"My father and sons fished here almost every Saturday for the past several years" said one woman turning  her collar up to ward off the cold wind. "With everything else that's been damaged, this will probably be the last thing they fix."  And sadly, she's right. The casino workers, firemen, bus drivers and school employees will have to wait their turn in a very long line.

Red tag on door - "Uninhabitable"
Over another bridge and onto Brigantine Island led us to more devastation and amazement. Vicious winds whipped around the end of the island at the sea wall rendering million dollar homes tagged with red signs reading "inhabitable". Boats, once docked in marinas, now littered the streets, sometimes miles away from where they belonged.  

On the bay side, are year round residential communities where some homes looked untouched and others lost almost everything. Streets lined with indoor and outdoor furniture made some road impassable.

It goes without saying that the entire New Jersey coastline has forever been altered. It will take much time, money and effort to right the wrong that Sandy has inflicted on us. Some things may never be right again.

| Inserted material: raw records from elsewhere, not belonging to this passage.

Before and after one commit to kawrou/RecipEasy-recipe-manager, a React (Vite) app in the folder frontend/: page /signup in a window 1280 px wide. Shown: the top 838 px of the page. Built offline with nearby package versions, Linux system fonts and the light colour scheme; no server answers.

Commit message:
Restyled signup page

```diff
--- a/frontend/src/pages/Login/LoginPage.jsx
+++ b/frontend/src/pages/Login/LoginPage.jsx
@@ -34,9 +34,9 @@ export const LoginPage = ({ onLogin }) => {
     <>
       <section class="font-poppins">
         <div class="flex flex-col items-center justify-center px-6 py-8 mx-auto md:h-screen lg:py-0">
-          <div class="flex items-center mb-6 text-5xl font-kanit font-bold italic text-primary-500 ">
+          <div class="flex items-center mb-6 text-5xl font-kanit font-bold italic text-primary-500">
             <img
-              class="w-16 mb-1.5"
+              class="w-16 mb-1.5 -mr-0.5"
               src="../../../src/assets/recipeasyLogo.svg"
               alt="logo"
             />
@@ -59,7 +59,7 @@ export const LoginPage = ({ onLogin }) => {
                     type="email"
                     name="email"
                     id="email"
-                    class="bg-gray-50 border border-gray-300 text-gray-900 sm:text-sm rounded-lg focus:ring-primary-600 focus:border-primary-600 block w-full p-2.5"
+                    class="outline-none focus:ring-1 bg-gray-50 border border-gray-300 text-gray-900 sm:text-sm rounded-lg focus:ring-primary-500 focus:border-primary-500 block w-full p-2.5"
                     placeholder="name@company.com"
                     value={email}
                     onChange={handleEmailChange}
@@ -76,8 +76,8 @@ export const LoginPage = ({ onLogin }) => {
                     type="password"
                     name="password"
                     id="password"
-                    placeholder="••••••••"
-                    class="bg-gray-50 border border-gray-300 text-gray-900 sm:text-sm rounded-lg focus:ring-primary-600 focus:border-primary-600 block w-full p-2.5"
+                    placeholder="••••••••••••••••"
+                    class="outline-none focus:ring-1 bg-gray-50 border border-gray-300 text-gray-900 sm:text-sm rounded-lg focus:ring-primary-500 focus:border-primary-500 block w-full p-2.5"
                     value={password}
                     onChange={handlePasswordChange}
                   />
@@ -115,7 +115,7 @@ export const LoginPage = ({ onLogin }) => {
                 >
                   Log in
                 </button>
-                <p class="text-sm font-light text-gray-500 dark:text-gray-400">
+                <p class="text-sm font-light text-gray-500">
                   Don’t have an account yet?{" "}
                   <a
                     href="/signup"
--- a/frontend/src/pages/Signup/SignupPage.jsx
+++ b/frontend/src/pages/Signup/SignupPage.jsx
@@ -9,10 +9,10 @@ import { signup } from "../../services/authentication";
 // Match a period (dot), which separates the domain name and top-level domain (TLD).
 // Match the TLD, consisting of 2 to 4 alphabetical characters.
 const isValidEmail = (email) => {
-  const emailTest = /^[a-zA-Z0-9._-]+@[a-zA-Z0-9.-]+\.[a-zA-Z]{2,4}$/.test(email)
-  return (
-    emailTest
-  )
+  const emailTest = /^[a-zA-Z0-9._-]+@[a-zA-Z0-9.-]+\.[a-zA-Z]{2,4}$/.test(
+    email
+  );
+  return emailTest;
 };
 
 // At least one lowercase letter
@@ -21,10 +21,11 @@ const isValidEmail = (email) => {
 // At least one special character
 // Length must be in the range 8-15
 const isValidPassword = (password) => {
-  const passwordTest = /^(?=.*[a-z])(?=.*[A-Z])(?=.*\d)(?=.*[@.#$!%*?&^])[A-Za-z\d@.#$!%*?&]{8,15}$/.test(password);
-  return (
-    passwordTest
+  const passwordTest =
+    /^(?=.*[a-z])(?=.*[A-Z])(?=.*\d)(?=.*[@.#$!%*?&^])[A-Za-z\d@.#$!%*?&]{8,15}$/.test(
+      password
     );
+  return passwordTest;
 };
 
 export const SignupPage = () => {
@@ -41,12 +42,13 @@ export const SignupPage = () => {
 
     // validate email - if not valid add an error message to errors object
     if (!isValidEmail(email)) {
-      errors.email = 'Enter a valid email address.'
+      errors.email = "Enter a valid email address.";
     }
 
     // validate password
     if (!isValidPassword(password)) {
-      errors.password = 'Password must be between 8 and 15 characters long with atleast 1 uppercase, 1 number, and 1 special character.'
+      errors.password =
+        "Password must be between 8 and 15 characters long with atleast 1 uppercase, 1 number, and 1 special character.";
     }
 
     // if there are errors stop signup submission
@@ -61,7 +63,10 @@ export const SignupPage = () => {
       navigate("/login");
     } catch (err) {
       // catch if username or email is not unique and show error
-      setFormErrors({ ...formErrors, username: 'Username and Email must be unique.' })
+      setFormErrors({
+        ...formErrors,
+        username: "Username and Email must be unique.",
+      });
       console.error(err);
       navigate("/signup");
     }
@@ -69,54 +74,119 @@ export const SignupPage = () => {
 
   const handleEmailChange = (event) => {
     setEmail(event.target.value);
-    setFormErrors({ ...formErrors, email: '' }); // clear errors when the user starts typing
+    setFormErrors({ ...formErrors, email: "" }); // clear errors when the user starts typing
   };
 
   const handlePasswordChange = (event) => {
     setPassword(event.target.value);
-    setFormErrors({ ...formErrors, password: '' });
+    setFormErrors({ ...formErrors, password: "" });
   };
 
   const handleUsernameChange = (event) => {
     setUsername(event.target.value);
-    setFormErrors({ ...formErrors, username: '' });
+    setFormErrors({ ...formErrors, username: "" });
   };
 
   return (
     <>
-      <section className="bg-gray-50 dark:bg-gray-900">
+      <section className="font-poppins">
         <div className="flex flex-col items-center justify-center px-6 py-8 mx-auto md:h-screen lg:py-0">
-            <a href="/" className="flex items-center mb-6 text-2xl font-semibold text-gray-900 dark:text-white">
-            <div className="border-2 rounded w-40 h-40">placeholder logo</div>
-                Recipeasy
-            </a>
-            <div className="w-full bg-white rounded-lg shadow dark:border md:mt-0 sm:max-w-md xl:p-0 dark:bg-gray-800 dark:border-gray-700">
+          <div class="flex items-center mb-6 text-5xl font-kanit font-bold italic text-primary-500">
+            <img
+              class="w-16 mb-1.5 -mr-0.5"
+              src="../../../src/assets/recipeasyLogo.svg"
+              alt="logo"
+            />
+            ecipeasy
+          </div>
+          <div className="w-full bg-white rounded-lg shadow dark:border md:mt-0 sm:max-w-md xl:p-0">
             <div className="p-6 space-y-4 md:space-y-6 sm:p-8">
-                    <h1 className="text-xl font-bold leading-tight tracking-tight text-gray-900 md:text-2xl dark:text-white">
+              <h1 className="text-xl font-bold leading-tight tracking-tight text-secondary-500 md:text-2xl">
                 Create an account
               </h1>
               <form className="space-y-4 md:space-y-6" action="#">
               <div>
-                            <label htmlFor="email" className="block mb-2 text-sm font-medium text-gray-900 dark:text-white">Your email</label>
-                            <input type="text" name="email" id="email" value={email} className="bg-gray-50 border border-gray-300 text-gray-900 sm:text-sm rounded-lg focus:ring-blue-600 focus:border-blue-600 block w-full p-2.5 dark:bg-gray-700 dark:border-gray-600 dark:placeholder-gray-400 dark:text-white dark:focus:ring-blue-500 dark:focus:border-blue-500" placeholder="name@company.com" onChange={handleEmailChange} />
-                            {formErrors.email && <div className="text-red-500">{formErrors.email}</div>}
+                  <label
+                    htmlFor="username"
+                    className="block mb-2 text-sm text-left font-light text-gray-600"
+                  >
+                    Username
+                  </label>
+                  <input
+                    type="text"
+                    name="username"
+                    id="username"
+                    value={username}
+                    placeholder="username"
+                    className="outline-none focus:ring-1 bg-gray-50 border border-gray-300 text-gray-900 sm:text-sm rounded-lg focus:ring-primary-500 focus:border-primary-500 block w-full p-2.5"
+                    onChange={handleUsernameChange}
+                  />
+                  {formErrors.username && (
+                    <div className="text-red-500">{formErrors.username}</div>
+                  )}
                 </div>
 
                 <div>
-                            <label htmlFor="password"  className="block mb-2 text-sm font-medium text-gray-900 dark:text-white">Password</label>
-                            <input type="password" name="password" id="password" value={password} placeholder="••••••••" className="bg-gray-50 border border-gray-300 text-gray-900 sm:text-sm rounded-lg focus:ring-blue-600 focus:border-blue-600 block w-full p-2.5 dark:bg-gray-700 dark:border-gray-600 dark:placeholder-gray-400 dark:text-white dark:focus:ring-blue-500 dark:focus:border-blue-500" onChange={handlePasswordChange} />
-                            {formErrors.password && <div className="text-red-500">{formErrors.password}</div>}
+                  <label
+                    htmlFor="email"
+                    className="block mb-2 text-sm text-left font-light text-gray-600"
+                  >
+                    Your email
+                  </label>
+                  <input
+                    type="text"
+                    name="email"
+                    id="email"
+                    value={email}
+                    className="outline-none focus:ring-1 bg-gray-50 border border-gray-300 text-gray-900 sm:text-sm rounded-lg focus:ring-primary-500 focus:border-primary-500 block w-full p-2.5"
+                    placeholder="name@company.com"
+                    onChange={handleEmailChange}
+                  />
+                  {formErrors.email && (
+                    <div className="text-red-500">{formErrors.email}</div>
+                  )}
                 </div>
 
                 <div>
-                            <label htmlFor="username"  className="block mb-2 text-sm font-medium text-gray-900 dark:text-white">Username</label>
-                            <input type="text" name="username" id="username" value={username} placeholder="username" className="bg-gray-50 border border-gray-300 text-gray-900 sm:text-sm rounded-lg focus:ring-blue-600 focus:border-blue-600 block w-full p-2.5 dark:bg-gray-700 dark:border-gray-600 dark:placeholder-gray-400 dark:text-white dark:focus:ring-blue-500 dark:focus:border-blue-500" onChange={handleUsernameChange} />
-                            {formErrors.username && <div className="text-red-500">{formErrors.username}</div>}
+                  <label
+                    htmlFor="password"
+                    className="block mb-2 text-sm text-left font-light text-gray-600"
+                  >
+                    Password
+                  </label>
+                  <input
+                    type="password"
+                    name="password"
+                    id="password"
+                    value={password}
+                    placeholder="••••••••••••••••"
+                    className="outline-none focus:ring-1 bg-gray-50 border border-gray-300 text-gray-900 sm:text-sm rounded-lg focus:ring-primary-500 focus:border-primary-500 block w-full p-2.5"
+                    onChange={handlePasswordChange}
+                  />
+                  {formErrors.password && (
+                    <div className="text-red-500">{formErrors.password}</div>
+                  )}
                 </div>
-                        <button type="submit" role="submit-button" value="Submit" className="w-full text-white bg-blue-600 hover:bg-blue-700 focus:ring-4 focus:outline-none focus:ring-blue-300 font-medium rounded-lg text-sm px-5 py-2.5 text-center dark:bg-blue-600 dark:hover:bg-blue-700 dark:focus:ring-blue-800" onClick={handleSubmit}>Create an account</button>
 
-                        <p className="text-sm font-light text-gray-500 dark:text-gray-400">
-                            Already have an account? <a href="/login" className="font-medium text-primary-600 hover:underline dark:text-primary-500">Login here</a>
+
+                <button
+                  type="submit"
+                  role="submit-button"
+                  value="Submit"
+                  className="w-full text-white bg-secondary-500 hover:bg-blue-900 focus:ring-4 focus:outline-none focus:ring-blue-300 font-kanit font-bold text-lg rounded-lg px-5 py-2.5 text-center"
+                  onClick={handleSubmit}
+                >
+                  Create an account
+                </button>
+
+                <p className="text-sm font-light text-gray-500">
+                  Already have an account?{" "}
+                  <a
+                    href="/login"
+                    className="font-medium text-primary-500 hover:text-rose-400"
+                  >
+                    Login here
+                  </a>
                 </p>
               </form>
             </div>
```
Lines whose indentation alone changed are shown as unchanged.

Seaside Heights where I spent many Saturdays during my teen years, putting quarters down to spin the wheels or eating sausage and pepper sandwiches, is in ruins. It is hard to imagine where to even begin the cleanup. 

President comforts a Brigantine resident.
It is now one week later and I think of the thousands still in shelters, or living without power or heat on this cold November day. If you are reading this warm, dry and in your own home, then make the effort to help those that are not. Blankets, coats, underwear and food are in much need. Compassion is the first step toward getting our neighbors back into their homes and the first brick in rebuilding our shores. Step by step. Brick by brick. Board by board...we'll get there!

Photos by Jo Ann Phelps & ImageGoggle